Developing GMPL models without any resources (just with Windows Notepad) was a challenge. To make our job affordable and to save costs we made a custom IDE integrating the GLPK stand-alone solver and the GMPL programming language into a customizable text editor (SciTE). Custom improvements are made in the sense to be more friendly to the GMPL developer. After many changes, the IDE was significantly different from the original SciTE and we adopted the new name: Gusek (GLPK Under Scite Extended Kit).Who do you expect to use GUSEK?
People who want a free, easy-to-use interface for development and solving of LP/MILP problems, like GLPK users and students.Why did you want to create GUSEK for the Windows platform?
Commodity: in our lab we use Windows. But, as SciTE and GLPK are open source (and have Linux versions), GUSEK can be built for others OS, sure. Anyone which is available?Why did you distribute under the GPL license?
First, GLPK is a GNU project, released under GPL. SciTE has a similar license. Gusek was possible just because they are open source, so, why not open source? If anyone can use and contribute, Gusek will be a better tool for all. I've just started it and shared. GPL is a good choice to allow this.Are you working on any other free software projects?
Not really, actually I spend all of my time on the lab projects. However, me and my brother are planning to develop the open source concept of "cycle-tourism open tracks" based on our experience (take a look at www.odois.org, in Portuguese).Have you learned anything new or interesting while working on this project?
I'm involved with builds and patches to other people's software, learning with the open source community. I learned LUA and batch script languages to implement advanced functions into SciTE. I have learned GMPL and a lot of other LP/MILP modeling tools using Gusek, for sure!Thank you Luiz for this interview and sharing GUSEK with the Operations Research community. We hope that GUSEK finds a nice home in the Linear Programming world. We here at IEOR Tools have definitely added it to our tool bag.

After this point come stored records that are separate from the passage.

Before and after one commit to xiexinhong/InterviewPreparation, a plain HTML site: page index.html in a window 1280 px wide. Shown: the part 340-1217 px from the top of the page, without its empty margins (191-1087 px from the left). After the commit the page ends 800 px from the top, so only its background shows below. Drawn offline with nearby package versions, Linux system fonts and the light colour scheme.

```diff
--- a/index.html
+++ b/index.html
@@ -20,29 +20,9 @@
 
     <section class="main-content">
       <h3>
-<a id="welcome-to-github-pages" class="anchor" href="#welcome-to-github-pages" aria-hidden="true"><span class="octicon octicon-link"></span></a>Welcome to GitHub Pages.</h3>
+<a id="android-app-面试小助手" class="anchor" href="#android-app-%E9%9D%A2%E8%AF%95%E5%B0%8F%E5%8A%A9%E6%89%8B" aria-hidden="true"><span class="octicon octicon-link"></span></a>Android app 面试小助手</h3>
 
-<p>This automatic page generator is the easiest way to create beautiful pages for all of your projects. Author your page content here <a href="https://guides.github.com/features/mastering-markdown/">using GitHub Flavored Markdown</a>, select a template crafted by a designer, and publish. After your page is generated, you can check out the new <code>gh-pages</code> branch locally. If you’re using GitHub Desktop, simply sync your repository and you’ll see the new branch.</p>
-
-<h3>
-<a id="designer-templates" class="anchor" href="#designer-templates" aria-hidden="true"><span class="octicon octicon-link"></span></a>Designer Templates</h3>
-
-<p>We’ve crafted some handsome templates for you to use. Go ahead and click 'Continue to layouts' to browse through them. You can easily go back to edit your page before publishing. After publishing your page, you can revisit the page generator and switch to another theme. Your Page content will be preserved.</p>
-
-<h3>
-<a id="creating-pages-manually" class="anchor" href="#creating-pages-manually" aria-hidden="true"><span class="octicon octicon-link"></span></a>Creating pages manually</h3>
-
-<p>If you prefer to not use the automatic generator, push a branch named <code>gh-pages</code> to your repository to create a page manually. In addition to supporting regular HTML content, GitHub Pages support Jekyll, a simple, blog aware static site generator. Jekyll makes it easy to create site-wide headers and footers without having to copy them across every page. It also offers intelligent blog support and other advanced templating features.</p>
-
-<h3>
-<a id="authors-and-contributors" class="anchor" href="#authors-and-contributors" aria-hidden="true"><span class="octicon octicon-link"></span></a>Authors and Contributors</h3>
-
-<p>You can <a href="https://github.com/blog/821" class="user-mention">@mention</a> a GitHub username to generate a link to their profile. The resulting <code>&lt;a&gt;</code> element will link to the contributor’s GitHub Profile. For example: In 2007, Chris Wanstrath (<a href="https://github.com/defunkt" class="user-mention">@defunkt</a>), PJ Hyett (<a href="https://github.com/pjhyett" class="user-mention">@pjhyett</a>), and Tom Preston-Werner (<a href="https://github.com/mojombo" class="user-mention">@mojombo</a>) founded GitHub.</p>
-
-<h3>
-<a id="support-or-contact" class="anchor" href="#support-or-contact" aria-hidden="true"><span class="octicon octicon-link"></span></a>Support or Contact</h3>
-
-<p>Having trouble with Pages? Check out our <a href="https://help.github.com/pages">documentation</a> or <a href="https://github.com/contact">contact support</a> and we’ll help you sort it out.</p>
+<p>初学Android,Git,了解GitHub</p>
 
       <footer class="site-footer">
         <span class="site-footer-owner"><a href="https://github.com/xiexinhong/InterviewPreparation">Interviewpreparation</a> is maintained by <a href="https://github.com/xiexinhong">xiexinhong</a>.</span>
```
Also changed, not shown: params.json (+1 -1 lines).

Wednesday, February 4, 2009
Data mining is a necessary task for most Industrial Engineers and Operations Research analysts. Often times the analyst is forced to comb through a lot of data in order to gather information. There are many tools, often proprietary, to attack the piles of data. Some examples of great data mining tools include Excel or Access. Other more complicated tools include Microsfoft SQL Server or Oracle databases.
The Open Source community has been no stranger to developing tools for data mining. There are many free software equivalents for data mining for any analyst. Data can be mined in spreadsheets such as Openoffice Calc or KSpread. They can be compatible with windows files such as .xls for quick transfer from other data sources. These office suites are free to download on multiple operating systems.
Databases have been developed extensively in the open source community. Openoffice has an application similar to Access called Base. There are many free software database servers available for use including MySQL and PostgreSQL. There are numerous free software SQL clients including Knoda and GNOME-DB. PhpMyAdmin is a web-based MySQL client that can be setup with a webserver, such as Apache and interfaced with an internet browser.
There are also free software applications developed especially for data mining. These free software options include Weka and RapidMiner. These tools can be used as stand alone clients that can connect to any number of data souces, including proprietary ones.